(Items from a dataset)
-- -- --
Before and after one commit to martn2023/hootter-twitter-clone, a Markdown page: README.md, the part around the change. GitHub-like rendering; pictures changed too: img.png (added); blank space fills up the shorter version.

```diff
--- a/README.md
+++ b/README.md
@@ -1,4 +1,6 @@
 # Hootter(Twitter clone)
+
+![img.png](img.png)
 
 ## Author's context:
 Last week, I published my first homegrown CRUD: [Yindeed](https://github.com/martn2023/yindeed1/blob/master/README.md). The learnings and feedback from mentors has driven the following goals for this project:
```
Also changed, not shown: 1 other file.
-- -- --
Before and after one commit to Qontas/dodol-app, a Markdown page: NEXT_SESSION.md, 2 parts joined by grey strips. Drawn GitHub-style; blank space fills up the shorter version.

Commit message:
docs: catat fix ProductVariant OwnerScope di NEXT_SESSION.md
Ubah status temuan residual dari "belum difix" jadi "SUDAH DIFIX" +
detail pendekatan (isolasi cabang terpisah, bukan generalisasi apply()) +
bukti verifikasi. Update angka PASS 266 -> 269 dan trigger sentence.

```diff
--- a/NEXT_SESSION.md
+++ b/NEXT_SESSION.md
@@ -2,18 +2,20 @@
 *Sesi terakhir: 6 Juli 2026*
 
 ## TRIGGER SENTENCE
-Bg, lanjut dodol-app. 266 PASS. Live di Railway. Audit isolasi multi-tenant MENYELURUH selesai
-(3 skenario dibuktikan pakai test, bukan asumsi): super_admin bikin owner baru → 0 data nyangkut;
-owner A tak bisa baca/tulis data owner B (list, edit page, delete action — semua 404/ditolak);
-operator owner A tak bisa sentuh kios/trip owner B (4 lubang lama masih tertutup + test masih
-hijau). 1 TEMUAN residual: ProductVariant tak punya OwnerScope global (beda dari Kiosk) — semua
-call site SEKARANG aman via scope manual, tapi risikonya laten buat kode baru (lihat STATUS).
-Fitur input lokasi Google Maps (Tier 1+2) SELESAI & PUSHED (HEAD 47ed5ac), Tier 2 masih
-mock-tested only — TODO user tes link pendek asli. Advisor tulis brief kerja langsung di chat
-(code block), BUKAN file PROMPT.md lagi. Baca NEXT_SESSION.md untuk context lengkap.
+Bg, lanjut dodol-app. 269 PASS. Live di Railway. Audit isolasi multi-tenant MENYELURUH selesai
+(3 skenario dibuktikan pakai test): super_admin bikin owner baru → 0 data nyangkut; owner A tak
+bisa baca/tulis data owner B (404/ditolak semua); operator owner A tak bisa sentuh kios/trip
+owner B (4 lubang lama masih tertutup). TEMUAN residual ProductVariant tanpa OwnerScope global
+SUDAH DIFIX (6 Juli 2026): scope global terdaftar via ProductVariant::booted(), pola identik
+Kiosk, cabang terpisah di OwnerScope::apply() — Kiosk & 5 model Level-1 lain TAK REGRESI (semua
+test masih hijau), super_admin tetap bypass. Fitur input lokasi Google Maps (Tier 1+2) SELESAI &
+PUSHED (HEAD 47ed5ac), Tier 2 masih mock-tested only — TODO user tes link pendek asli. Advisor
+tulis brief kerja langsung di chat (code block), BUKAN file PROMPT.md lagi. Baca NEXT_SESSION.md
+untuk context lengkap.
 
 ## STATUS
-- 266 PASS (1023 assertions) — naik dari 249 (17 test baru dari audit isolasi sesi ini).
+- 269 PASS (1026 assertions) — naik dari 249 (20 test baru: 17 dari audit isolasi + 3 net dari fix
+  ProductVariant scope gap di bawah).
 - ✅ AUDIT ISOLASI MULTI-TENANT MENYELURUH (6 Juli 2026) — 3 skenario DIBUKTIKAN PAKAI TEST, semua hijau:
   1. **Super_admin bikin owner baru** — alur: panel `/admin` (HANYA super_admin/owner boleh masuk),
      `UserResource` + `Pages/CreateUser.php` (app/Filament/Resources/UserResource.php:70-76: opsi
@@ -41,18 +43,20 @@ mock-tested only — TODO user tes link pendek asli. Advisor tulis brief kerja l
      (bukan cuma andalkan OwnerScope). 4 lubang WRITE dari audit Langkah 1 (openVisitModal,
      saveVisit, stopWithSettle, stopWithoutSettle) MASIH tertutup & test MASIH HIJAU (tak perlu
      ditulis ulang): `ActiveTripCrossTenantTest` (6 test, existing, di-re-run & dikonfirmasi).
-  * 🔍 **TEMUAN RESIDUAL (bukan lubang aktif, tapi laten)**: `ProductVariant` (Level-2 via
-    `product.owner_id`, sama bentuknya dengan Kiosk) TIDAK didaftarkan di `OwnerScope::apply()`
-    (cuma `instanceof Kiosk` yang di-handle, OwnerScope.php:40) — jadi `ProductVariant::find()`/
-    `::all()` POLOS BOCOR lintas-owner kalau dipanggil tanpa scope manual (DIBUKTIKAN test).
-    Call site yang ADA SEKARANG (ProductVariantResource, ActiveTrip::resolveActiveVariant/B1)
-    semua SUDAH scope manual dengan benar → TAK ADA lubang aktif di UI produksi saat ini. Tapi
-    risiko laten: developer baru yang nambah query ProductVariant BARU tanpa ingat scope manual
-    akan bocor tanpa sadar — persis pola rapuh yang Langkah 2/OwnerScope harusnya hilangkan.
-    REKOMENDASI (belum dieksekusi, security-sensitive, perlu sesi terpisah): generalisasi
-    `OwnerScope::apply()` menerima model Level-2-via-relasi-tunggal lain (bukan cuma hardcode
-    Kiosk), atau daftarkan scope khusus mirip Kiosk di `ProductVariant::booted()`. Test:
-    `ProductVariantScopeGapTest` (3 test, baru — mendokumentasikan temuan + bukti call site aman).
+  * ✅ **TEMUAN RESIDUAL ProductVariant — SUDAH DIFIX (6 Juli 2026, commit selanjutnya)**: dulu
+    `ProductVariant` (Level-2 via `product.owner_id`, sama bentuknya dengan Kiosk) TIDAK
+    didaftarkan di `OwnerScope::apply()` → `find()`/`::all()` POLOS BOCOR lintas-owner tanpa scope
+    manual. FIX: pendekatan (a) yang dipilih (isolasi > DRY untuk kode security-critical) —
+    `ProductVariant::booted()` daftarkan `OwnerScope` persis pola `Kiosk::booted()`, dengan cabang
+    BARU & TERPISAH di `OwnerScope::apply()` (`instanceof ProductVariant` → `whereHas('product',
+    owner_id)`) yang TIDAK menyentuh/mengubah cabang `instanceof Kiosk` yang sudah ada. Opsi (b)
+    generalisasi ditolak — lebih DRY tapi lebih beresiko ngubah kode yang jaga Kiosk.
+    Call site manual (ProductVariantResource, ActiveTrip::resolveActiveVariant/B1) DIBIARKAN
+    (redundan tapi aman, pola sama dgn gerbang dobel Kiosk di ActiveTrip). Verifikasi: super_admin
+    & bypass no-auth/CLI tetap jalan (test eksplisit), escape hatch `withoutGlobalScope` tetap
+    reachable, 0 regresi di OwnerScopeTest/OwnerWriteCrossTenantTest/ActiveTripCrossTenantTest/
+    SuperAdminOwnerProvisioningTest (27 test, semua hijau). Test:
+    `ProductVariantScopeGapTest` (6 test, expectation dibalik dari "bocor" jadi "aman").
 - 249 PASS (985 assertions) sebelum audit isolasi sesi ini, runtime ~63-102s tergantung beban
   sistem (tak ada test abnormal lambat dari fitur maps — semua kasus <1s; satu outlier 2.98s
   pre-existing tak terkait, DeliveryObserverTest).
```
-- -- --
> **TASK ITEM**: Find the word "mock" in the entries, then copy out every line that has it.

> **RESULT OF THIS TASK**:
-mock-tested only — TODO user tes link pendek asli. Advisor tulis brief kerja langsung di chat
+PUSHED (HEAD 47ed5ac), Tier 2 masih mock-tested only — TODO user tes link pendek asli. Advisor
@@ -41,18 +43,20 @@ mock-tested only — TODO user tes link pendek asli. Advisor tulis brief kerja l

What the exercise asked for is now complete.